2012 saw a dramatic increase in violations of religious freedoms in Cuba, says Christian Solidarity Worldwide (CSW).
The Cuban government has reportedly cracked down on religious organisations and believers in the last year.
CSW documented 120 reported cases of religious freedom in 2012, up from a total of 30 in 2011.
The number does not include those arrested and detained during Pope Benedict XVI's visit last March - estimated at 200.
Church leaders across Cuba reported ongoing violations in the final weeks of December.
An unregistered Protestant church affiliated with the Apostolic
Movement in Camaguey was threatened with demolition on 29 December.
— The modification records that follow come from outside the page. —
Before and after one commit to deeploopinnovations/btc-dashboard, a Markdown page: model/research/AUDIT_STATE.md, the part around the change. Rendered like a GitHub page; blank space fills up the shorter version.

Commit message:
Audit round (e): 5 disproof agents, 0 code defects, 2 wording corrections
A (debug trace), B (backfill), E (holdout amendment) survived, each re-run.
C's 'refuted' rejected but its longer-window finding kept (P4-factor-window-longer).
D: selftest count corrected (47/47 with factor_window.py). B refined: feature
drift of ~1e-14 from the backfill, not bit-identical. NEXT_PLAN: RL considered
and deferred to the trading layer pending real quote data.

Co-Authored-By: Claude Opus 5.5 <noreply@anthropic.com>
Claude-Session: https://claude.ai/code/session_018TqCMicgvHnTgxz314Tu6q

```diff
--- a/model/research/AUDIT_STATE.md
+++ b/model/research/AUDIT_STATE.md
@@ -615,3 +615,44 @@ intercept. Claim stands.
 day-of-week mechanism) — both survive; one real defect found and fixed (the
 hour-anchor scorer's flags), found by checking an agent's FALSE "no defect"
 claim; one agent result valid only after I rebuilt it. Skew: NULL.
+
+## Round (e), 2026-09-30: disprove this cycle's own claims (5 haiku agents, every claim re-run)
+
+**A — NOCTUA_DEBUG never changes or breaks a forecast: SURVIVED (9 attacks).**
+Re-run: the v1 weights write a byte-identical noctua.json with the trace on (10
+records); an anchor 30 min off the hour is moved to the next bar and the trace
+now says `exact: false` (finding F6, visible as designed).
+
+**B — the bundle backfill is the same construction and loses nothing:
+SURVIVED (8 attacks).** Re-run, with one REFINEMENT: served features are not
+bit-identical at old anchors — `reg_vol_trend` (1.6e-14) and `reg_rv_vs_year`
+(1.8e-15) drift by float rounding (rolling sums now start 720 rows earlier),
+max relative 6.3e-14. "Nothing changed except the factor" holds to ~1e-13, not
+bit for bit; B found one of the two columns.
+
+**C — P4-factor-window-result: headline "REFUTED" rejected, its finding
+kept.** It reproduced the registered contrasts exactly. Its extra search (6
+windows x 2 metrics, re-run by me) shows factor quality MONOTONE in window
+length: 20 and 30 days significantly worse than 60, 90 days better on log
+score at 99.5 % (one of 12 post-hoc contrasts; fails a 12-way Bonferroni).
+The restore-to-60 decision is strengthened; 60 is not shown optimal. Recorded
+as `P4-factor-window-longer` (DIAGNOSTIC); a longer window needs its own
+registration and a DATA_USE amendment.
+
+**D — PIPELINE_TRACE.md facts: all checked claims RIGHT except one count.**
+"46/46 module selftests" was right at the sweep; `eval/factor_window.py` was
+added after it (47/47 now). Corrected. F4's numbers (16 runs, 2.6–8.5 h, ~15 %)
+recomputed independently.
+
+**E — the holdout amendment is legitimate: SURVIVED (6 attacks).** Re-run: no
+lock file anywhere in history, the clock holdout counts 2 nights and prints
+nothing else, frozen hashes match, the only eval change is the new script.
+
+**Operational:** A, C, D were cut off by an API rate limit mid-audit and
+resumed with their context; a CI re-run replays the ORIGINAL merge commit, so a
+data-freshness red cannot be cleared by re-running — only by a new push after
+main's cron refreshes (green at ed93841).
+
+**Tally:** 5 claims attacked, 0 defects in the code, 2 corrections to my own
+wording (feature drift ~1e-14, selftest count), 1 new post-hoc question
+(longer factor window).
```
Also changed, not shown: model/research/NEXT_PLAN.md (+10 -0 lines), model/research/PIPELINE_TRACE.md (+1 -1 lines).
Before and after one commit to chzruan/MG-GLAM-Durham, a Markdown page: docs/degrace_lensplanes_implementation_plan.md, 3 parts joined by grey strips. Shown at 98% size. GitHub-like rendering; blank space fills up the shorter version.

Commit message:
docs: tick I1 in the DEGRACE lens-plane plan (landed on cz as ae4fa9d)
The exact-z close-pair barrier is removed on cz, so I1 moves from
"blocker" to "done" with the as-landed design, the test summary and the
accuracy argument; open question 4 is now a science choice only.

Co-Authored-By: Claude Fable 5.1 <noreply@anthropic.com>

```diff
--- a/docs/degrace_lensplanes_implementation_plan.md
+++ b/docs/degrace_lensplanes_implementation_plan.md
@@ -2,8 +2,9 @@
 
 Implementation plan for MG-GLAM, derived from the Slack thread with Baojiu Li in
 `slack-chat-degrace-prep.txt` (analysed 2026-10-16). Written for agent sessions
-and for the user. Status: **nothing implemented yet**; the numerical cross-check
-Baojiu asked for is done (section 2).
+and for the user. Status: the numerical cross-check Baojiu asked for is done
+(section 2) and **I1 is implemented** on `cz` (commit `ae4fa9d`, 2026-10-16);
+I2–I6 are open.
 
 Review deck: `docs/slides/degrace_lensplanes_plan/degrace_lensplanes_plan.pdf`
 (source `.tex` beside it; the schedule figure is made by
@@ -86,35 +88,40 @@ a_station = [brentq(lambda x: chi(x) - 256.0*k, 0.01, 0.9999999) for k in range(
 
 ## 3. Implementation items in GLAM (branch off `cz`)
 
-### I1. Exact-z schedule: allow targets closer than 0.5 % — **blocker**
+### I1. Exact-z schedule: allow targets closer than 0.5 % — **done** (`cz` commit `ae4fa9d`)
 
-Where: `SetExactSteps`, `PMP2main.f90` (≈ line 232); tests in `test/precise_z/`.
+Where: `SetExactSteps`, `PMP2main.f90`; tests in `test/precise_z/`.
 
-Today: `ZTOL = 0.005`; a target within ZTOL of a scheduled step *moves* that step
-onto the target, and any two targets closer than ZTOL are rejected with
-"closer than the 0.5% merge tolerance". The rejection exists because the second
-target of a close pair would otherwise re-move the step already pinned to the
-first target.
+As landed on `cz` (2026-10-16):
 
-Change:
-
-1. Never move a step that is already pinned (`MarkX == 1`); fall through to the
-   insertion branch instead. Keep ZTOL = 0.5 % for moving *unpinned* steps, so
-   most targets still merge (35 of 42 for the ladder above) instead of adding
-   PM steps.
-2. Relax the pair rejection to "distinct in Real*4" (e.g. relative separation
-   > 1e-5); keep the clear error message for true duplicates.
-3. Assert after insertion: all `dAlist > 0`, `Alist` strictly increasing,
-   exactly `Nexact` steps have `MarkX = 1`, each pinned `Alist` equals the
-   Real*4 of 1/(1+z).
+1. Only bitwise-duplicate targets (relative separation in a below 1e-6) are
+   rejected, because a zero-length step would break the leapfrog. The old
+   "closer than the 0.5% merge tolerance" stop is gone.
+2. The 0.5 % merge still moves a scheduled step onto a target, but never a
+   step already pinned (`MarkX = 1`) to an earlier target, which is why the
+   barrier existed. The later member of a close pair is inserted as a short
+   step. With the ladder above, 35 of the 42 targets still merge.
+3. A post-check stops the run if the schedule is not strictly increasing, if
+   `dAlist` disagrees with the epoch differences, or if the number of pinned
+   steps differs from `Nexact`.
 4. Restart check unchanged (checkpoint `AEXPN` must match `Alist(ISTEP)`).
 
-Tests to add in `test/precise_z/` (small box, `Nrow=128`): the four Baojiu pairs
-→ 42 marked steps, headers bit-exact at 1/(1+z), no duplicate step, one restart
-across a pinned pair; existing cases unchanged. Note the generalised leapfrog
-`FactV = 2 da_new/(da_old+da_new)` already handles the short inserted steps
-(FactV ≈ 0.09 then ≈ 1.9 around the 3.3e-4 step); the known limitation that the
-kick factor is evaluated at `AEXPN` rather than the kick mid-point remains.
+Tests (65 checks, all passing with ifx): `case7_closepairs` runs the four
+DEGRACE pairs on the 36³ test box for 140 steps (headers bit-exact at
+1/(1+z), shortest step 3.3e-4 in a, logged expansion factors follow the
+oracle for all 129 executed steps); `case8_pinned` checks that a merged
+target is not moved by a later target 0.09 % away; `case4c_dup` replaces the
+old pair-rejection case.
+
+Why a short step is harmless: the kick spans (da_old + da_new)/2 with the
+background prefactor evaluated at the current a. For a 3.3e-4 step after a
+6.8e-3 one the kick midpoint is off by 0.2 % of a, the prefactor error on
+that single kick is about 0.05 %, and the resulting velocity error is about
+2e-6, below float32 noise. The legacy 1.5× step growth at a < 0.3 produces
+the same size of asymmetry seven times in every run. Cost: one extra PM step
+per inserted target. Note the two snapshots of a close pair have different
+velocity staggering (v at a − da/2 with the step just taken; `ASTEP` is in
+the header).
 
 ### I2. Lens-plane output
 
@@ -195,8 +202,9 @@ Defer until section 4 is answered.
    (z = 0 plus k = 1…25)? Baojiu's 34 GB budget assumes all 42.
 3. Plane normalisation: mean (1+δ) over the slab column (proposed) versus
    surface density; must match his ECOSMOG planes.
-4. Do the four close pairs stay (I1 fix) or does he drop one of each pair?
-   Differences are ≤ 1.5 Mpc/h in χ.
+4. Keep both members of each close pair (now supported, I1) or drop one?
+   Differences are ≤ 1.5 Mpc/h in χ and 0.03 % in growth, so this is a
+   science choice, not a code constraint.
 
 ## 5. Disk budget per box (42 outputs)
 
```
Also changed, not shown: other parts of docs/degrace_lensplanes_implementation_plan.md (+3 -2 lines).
The
following day, nine women affiliated with the Ladies in White movement
in Holguin were arrested in the early hours of the morning and held in
prison until Sunday morning Mass had ended.
The crackdown has affected mainly Roman Catholic churches, but other denominations have also been hit.
Government officials refused to register some groups, including the fast-growing Protestant network the “Apostolic Movement”.
Pentecostal pastor, Reutilio Columbie, was badly beaten in Moa early
in the year, and suffered permanent brain damage as a result. He
believes local Communist Party officials were behind the attack, which
has yet to be investigated.
CSW is calling on the Cuban leader, Raul Castro, to ensure that
significant improvements are made in upholding religious freedom in
Mervyn Thomas, Chief Executive of CSW, said: “We are deeply concerned
by the rapid deterioration in religious freedom over the past year in
Cuba. Despite promises of privileges to some religious groups, Sunday
after Sunday the government continues to violate the most basic of
rights: the right to freely participate in religious services and form
part of a religious community without interference. Unregistered religious groups and registered groups that have
resisted government pressure have come under intense pressure, been
subjected to harassment and in the worst cases come under physical
attack or seen their buildings confiscated. The Cuban government’s claims of reform and respect for human rights
cannot be taken seriously unless these violations are addressed and
real protections for religious freedom for all put in place. We urge
Raul Castro to make this a priority of the government in 2013.”